◆ TASK BRIEF ◆
Set down word for word the lines that begin the entries and run through the line containing "Lines whose indentation". Give nothing further.
──────── SUPPLIED MATERIAL ────────
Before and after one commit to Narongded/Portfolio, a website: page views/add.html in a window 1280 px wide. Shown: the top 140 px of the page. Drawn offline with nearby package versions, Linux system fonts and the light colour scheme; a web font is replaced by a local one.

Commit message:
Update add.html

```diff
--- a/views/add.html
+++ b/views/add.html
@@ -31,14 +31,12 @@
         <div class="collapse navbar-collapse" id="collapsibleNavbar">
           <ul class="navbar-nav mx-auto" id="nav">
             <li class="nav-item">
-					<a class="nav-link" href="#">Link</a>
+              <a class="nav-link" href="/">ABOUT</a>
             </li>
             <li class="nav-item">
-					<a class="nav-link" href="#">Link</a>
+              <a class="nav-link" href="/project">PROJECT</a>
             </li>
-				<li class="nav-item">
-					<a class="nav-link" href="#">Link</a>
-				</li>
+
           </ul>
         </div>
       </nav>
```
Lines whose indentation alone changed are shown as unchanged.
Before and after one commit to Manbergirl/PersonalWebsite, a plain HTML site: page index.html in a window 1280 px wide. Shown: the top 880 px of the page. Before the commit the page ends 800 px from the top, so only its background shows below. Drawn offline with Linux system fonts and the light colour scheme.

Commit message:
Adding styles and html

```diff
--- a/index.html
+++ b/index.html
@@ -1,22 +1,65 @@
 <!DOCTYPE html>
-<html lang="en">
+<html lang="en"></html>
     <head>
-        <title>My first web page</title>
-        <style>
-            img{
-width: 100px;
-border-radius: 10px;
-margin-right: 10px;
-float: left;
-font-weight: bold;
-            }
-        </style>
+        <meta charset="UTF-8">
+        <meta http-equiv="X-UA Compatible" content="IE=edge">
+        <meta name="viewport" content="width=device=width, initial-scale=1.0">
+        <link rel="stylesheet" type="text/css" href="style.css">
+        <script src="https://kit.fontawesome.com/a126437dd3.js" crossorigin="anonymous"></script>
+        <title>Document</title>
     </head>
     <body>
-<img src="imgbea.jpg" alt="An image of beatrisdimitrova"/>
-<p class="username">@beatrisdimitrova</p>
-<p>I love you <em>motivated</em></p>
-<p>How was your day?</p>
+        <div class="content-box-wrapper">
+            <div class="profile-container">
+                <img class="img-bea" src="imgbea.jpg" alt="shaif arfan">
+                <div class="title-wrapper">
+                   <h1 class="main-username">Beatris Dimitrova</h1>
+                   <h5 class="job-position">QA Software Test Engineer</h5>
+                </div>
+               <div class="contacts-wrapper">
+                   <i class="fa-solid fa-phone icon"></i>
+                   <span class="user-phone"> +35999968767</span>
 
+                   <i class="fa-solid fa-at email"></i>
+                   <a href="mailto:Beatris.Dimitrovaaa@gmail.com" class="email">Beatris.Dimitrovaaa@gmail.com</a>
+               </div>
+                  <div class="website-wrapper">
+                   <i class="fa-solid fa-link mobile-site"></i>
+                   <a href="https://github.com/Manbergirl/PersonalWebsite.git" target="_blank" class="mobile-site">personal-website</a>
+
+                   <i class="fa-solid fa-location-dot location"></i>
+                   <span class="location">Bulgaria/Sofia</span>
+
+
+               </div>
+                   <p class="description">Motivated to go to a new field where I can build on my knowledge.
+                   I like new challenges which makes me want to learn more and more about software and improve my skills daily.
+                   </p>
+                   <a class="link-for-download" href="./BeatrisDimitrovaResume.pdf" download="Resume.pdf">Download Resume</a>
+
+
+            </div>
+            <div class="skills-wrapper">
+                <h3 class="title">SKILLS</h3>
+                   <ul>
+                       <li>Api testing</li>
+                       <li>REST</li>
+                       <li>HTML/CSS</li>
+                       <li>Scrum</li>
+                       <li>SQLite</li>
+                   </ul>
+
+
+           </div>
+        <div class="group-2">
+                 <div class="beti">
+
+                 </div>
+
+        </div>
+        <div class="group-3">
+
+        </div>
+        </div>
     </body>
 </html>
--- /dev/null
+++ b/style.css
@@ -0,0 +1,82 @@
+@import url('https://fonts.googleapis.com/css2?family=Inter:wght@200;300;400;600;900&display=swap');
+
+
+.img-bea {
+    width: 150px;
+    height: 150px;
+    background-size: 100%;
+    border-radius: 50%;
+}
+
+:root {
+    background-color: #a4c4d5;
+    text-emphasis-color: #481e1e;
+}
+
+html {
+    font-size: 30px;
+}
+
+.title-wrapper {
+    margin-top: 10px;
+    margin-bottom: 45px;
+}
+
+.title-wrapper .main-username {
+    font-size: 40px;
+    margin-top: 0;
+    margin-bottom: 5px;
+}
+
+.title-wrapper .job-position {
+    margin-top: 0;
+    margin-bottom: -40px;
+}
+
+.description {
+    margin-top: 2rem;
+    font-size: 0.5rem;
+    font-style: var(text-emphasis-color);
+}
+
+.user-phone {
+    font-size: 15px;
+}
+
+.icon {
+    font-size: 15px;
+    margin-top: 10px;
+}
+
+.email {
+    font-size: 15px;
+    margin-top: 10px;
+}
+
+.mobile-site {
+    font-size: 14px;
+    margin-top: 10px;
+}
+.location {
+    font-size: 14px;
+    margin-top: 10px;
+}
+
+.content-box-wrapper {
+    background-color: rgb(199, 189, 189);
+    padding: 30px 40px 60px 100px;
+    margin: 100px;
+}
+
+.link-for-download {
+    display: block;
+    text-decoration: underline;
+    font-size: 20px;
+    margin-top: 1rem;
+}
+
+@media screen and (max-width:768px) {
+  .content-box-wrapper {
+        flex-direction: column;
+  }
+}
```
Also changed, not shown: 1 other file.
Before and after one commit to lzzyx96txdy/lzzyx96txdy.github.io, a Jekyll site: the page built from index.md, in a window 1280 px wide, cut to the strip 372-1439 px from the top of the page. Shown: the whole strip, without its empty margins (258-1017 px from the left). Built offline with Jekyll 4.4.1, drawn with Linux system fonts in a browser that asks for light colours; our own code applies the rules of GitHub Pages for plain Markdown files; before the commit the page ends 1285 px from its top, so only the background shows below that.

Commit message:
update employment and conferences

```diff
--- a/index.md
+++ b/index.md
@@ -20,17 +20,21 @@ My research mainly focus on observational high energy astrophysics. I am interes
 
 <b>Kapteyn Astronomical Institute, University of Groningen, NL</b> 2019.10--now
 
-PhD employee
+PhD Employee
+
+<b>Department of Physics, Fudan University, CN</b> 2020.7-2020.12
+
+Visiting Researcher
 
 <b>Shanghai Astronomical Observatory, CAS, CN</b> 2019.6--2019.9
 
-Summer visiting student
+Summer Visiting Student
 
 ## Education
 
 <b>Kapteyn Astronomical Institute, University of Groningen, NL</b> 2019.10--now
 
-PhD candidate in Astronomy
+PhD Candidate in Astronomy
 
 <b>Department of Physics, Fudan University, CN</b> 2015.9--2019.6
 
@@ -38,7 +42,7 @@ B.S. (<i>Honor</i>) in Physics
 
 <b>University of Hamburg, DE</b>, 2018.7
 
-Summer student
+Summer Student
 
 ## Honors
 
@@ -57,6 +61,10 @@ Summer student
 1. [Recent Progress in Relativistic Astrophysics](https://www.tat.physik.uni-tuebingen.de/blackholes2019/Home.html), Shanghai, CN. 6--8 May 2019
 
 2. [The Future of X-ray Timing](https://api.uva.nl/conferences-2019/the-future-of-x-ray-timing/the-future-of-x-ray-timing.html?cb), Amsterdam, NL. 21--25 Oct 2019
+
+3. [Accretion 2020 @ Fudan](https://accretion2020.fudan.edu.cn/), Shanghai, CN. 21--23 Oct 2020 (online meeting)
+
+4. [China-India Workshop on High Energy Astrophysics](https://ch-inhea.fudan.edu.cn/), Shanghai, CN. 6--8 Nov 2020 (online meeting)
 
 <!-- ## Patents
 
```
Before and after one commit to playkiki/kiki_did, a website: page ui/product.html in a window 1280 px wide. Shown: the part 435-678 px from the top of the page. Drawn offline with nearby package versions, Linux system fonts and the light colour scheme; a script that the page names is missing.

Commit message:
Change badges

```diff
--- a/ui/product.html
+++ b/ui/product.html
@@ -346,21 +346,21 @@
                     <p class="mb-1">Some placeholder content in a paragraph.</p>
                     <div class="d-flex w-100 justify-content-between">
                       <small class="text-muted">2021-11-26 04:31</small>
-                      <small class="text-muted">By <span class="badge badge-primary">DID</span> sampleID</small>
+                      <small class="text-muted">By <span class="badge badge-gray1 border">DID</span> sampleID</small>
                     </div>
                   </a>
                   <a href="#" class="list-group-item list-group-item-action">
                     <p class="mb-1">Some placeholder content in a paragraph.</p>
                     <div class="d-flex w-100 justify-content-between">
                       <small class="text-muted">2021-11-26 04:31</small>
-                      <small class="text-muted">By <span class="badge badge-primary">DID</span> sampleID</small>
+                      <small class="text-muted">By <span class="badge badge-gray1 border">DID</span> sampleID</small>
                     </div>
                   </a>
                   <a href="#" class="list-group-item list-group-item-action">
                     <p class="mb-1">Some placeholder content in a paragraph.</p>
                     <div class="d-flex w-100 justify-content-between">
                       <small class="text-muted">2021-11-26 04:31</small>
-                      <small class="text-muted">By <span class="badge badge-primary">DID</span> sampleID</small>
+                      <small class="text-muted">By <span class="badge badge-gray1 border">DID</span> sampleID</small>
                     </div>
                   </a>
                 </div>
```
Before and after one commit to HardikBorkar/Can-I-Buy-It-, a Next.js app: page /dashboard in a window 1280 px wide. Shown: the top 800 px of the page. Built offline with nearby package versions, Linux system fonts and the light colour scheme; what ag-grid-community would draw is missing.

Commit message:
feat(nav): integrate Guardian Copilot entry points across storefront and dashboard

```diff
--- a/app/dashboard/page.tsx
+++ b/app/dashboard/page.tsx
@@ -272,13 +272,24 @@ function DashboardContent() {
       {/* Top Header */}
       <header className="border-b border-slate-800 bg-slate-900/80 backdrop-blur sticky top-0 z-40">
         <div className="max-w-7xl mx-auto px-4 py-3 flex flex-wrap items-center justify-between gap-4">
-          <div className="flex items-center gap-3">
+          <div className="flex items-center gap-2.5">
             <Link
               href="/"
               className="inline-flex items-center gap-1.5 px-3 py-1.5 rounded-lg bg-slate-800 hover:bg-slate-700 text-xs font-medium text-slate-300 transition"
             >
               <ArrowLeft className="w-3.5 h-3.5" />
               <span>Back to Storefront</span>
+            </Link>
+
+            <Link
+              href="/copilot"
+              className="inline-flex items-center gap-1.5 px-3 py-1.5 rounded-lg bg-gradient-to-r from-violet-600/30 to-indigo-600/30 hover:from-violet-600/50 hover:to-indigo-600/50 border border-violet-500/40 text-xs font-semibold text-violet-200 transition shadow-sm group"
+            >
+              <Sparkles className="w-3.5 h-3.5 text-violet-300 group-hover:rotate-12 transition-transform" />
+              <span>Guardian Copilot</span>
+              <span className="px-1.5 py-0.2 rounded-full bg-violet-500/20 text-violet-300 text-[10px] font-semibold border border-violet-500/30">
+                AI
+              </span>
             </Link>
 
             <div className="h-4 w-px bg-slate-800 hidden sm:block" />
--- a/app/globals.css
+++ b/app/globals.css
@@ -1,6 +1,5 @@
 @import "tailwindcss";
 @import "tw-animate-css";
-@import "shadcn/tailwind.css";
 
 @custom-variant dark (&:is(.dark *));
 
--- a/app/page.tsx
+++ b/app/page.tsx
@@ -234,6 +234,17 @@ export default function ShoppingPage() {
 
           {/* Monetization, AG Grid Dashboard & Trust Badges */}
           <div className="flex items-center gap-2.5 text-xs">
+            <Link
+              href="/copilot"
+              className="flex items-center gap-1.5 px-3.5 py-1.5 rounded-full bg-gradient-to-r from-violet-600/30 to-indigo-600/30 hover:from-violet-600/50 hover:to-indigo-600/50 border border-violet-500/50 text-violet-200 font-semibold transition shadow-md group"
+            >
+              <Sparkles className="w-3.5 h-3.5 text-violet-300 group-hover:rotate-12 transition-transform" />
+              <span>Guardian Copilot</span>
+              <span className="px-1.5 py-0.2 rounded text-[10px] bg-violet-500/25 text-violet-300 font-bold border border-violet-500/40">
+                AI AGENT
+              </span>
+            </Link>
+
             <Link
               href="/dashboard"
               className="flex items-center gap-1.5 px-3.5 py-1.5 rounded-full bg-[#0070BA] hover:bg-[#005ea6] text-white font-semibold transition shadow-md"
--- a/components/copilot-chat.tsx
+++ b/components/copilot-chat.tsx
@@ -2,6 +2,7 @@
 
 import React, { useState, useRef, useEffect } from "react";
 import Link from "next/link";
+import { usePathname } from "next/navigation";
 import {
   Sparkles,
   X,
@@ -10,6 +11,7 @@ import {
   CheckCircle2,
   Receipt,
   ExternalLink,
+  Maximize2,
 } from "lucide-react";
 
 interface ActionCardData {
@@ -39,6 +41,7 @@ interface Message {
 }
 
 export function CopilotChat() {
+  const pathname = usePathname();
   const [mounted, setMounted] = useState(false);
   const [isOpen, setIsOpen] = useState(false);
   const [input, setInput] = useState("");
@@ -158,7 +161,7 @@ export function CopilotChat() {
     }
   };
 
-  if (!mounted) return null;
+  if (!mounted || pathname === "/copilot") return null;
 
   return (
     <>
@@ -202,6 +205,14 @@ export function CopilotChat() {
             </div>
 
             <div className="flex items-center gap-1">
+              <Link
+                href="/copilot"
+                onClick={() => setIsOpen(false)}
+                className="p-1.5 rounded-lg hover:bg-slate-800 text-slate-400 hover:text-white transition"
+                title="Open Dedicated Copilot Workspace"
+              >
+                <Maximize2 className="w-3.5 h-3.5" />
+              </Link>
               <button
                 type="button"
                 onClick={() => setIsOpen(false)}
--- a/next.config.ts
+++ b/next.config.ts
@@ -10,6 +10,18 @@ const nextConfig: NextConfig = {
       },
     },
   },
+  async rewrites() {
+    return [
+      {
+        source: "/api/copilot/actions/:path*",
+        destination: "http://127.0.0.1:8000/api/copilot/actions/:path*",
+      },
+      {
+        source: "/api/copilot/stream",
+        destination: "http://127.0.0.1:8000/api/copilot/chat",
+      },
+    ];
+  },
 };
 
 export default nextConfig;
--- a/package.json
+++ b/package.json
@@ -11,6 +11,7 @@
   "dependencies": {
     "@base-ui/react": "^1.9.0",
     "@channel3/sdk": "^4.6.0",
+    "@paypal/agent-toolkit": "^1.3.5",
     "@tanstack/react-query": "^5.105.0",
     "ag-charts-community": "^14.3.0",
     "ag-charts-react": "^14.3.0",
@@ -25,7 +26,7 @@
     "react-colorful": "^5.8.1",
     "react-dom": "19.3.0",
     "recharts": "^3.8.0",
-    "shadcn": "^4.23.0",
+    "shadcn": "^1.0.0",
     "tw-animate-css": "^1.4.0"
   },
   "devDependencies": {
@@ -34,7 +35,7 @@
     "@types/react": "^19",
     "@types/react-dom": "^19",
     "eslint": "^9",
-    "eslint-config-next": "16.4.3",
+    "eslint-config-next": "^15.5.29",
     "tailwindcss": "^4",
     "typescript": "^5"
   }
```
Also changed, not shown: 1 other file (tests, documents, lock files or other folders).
────────
◆ EXPECTED ANSWER ◆
Before and after one commit to Narongded/Portfolio, a website: page views/add.html in a window 1280 px wide. Shown: the top 140 px of the page. Drawn offline with nearby package versions, Linux system fonts and the light colour scheme; a web font is replaced by a local one.

Commit message:
Update add.html

```diff
--- a/views/add.html
+++ b/views/add.html
@@ -31,14 +31,12 @@
         <div class="collapse navbar-collapse" id="collapsibleNavbar">
           <ul class="navbar-nav mx-auto" id="nav">
             <li class="nav-item">
-					<a class="nav-link" href="#">Link</a>
+              <a class="nav-link" href="/">ABOUT</a>
             </li>
             <li class="nav-item">
-					<a class="nav-link" href="#">Link</a>
+              <a class="nav-link" href="/project">PROJECT</a>
             </li>
-				<li class="nav-item">
-					<a class="nav-link" href="#">Link</a>
-				</li>
+
           </ul>
         </div>
       </nav>
```
Lines whose indentation alone changed are shown as unchanged.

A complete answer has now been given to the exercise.